Required work: Search the records for the string "README" and copy every line where it turns up.

Itemized modification records:
#####
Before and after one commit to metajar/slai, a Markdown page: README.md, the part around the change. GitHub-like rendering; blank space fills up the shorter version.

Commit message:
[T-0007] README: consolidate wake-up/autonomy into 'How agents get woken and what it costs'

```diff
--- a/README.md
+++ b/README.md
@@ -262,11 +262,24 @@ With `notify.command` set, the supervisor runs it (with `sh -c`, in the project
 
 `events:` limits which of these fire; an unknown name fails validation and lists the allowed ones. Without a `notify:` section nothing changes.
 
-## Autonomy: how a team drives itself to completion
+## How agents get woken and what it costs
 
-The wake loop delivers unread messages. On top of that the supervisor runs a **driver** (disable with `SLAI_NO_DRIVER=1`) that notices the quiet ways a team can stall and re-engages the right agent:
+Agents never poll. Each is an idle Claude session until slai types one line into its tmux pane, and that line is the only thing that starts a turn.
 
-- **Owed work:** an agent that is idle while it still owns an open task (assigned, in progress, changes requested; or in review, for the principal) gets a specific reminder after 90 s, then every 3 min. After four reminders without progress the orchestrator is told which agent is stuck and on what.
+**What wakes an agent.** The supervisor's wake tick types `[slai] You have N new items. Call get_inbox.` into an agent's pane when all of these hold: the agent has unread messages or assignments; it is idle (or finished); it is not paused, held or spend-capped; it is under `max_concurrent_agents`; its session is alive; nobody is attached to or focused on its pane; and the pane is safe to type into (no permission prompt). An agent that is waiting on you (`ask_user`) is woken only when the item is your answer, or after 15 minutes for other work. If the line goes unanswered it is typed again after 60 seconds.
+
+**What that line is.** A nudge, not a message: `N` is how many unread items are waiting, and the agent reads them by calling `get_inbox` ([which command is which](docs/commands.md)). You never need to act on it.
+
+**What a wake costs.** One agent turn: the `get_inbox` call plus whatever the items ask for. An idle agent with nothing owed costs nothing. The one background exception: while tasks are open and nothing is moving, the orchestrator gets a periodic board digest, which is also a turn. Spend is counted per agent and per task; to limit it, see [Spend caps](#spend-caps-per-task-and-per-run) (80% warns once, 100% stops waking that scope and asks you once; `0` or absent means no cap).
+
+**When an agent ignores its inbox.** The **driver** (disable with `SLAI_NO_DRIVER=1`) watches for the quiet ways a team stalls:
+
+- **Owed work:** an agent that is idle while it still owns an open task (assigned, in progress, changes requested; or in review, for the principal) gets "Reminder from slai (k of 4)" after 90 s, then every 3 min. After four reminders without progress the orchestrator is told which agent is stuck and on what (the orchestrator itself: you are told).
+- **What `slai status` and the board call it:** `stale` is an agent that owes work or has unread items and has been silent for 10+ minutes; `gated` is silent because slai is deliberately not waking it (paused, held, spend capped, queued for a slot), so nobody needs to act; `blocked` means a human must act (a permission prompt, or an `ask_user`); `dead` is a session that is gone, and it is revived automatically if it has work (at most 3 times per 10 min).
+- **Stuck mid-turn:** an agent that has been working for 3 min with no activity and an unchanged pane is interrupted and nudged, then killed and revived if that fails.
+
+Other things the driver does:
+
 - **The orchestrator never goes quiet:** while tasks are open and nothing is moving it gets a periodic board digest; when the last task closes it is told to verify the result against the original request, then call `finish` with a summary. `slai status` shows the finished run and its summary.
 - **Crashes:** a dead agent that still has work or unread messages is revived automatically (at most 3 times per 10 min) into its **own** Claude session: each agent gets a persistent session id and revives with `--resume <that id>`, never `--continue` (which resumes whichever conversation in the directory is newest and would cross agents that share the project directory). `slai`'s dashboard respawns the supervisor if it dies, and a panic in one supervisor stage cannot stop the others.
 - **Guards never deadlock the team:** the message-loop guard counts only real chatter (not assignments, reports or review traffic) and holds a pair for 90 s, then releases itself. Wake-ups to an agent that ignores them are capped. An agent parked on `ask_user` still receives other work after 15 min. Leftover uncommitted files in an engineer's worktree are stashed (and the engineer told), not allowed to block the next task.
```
#####
Reply:
Before and after one commit to metajar/slai, a Markdown page: README.md, the part around the change. GitHub-like rendering; blank space fills up the shorter version.
[T-0007] README: consolidate wake-up/autonomy into 'How agents get woken and what it costs'
--- a/README.md
+++ b/README.md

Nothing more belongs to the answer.